Cherokee Clothing in the 1700s: with Information from Previous and Following Centuries, by Barbara R. Duncan, has just been published by the Museum of the Cherokee Indian. A fashion show of this traditional clothing will launch the book at 7:30 p.m. Friday October 7 at the Cherokee Fall Fair, in the town of Cherokee. In addition, contestants in the Miss Cherokee pageants will be wearing this style of clothing during their competitions Tuesday through Thursday evenings at the Fair.

“The Warriors of AniKituhwa represent Cherokee dance and clothing c. 1760, a time when our culture was intact.  We had our language, our government, our land base,” said Bo Taylor, Executive Director of the Museum of the Cherokee Indian. “Not only have the Warriors chosen this clothing, but the Eastern Band of Cherokee Indians has adopted this to represent our people in the Miss Cherokee pageants, in our advertising, and what we present to the public. Children’s dance groups, the outdoor drama, the Oconaluftee Indian Village, all have adopted this style.  I am proud that the Museum has been the center of this research and the catalyst for a positive change for Cherokee people.”
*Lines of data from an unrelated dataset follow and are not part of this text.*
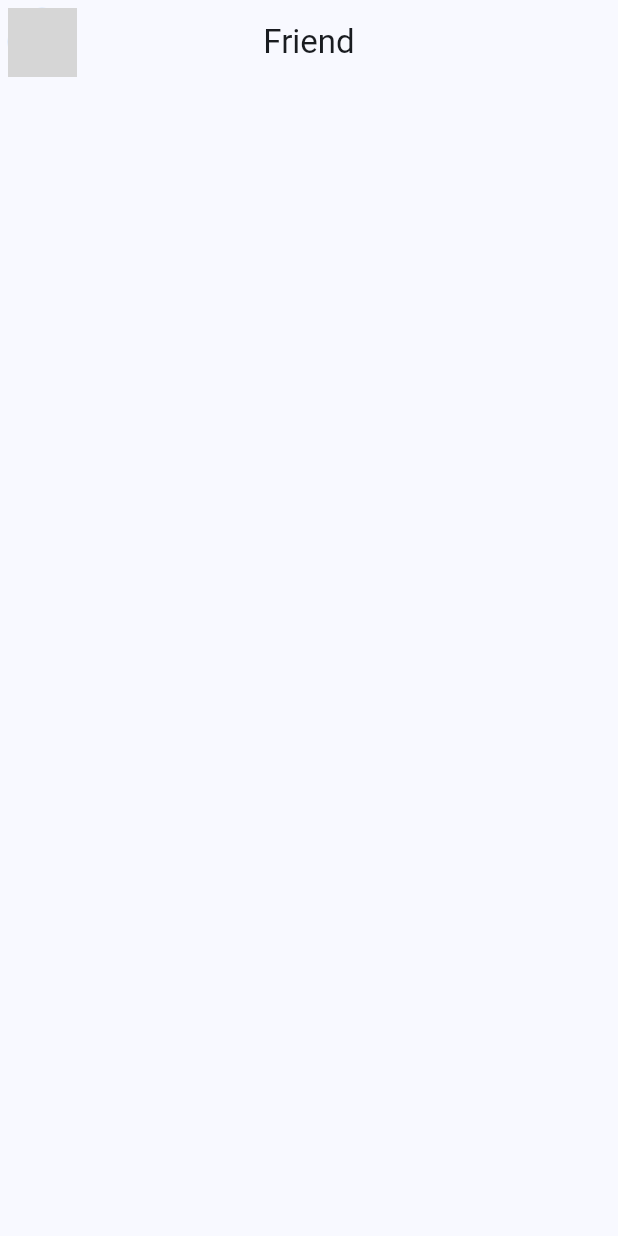
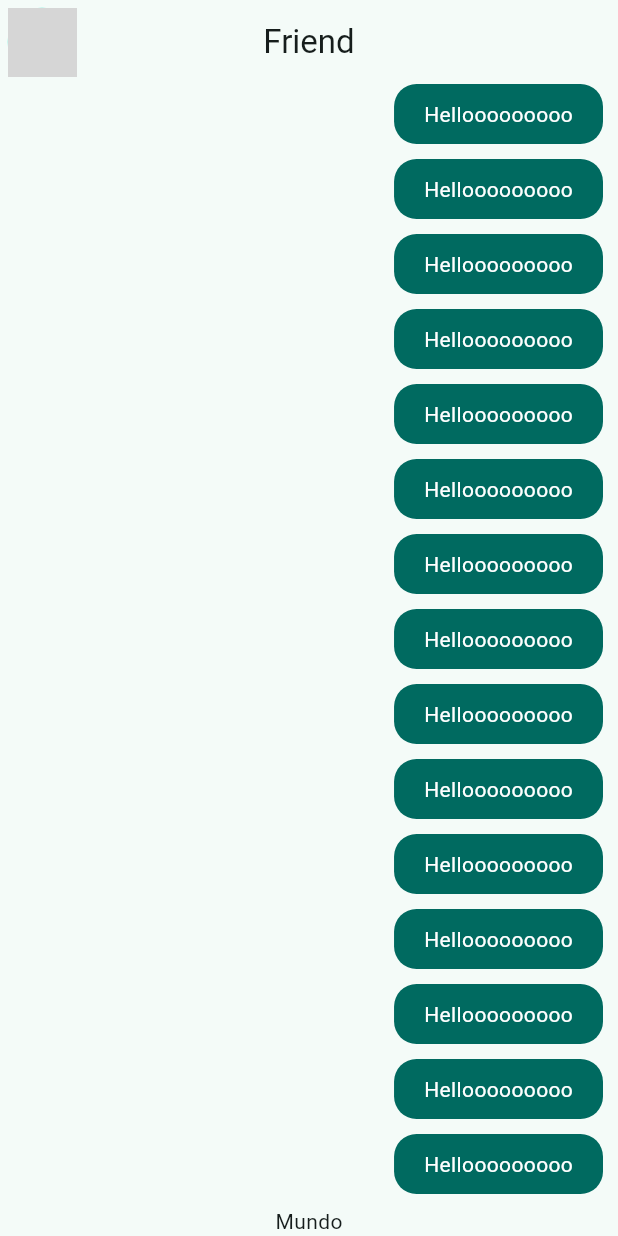
Before and after one commit to salcidogrijalva/yes_no_maybe, a Flutter app: the screen it shows after launch, on a phone screen of 412 x 824 dp. Run offline on Flutter 3.47's test engine with Material 3 defaults, Android fonts, the phone set to English and light mode, and no system bars; network calls fail; grey boxes are pictures that could not be loaded.

Commit message:
Messages of own added

```diff
--- a/lib/main.dart
+++ b/lib/main.dart
@@ -1,6 +1,6 @@
 import 'package:flutter/material.dart';
 import 'package:yes_no_maybe/config/theme/app_theme.dart';
-import 'package:yes_no_maybe/presentation/chat/chat_screen.dart';
+import 'package:yes_no_maybe/presentation/screens/chat/chat_screen.dart';
 
 void main() => runApp(const MyApp());
 
@@ -11,7 +11,7 @@ class MyApp extends StatelessWidget {
   Widget build(BuildContext context) {
     return MaterialApp(
       title: 'Yes No Maybe',
-      theme: AppTheme(selectedColor: 1).theme(),
+      theme: AppTheme(selectedColor: 5).theme(),
       home: const ChatScreen()
     );
   }
--- a/lib/presentation/chat/chat_screen.dart
+++ /dev/null
@@ -1,21 +0,0 @@
-import 'package:flutter/material.dart';
-
-class ChatScreen extends StatelessWidget {
-  const ChatScreen({super.key});
-
-  @override
-  Widget build(BuildContext context) {
-    return Scaffold(
-      appBar: AppBar(
-        centerTitle: true,
-        leading: const Padding(
-          padding: EdgeInsets.all(5.0),
-          child: CircleAvatar(
-            backgroundImage: NetworkImage('https://avatarfiles.alphacoders.com/113/113760.jpg'),
-          ),
-        ),
-        title: const Text('Friend'),
-      ),
-    );
-  }
-}
--- /dev/null
+++ b/lib/presentation/screens/chat/chat_screen.dart
@@ -0,0 +1,48 @@
+import 'package:flutter/material.dart';
+import 'package:yes_no_maybe/presentation/widgets/chat/message_bubbles.dart';
+
+class ChatScreen extends StatelessWidget {
+  const ChatScreen({super.key});
+
+  @override
+  Widget build(BuildContext context) {
+    return Scaffold(
+      appBar: AppBar(
+        centerTitle: true,
+        leading: const Padding(
+          padding: EdgeInsets.all(5.0),
+          child: CircleAvatar(
+            backgroundImage: NetworkImage('https://avatarfiles.alphacoders.com/113/113760.jpg'),
+          ),
+        ),
+        title: const Text('Friend'),
+      ),
+      body: _ChatView(),
+    );
+  }
+}
+
+class _ChatView extends StatelessWidget {
+
+  @override
+  Widget build(BuildContext context) {
+    return SafeArea(
+      child: Padding(
+        padding: const EdgeInsets.symmetric(horizontal: 10),
+        child: Column(
+          children: [
+            Expanded(
+              child: ListView.builder(
+                itemCount: 100,
+                itemBuilder: (context, index) {
+                  return const MessageBubble();
+                },
+              )
+            ),
+            Text('Mundo')
+          ],
+        ),
+      ),
+    );
+  }
+}
--- /dev/null
+++ b/lib/presentation/widgets/chat/message_bubbles.dart
@@ -0,0 +1,27 @@
+import 'package:flutter/material.dart';
+
+class MessageBubble extends StatelessWidget {
+  const MessageBubble({super.key});
+
+  @override
+  Widget build(BuildContext context) {
+
+    final colors = Theme.of(context).colorScheme;
+    return Column(
+      crossAxisAlignment: CrossAxisAlignment.end,
+      children: [
+        Container(
+          decoration: BoxDecoration(
+            color: colors.primary,
+            borderRadius: BorderRadius.circular(15)
+          ),
+          child: const Padding(
+            padding: EdgeInsets.symmetric(horizontal: 20, vertical: 10),
+            child: Text('Hellooooooooo', style: TextStyle(color: Colors.white),),
+          ),
+        ),
+        const SizedBox(height: 10,)
+      ],
+    );
+  }
+}
```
Barbara Duncan began researching Cherokee clothing in 2005 to assist the Warriors of AniKituhwa represent this time period. “Tracking down this information and finding clues was like being a detective,” Duncan said.  “But it is wonderful to see the Warriors, the Miss Cherokees, and other members of the Eastern Band bring this clothing to life, and wear it so beautifully.”   Duncan is Education Director at the Museum of the Cherokee Indian.  She is the editor of the award-winning Living Stories of the Cherokee and co-author of the award-winning Cherokee Heritage Trails Guidebook, among other publications on Cherokee history and culture. Duncan has a Ph.D. in Folklore and Folklife. She also works on Cherokee language revitalization.  For the complete press release click here.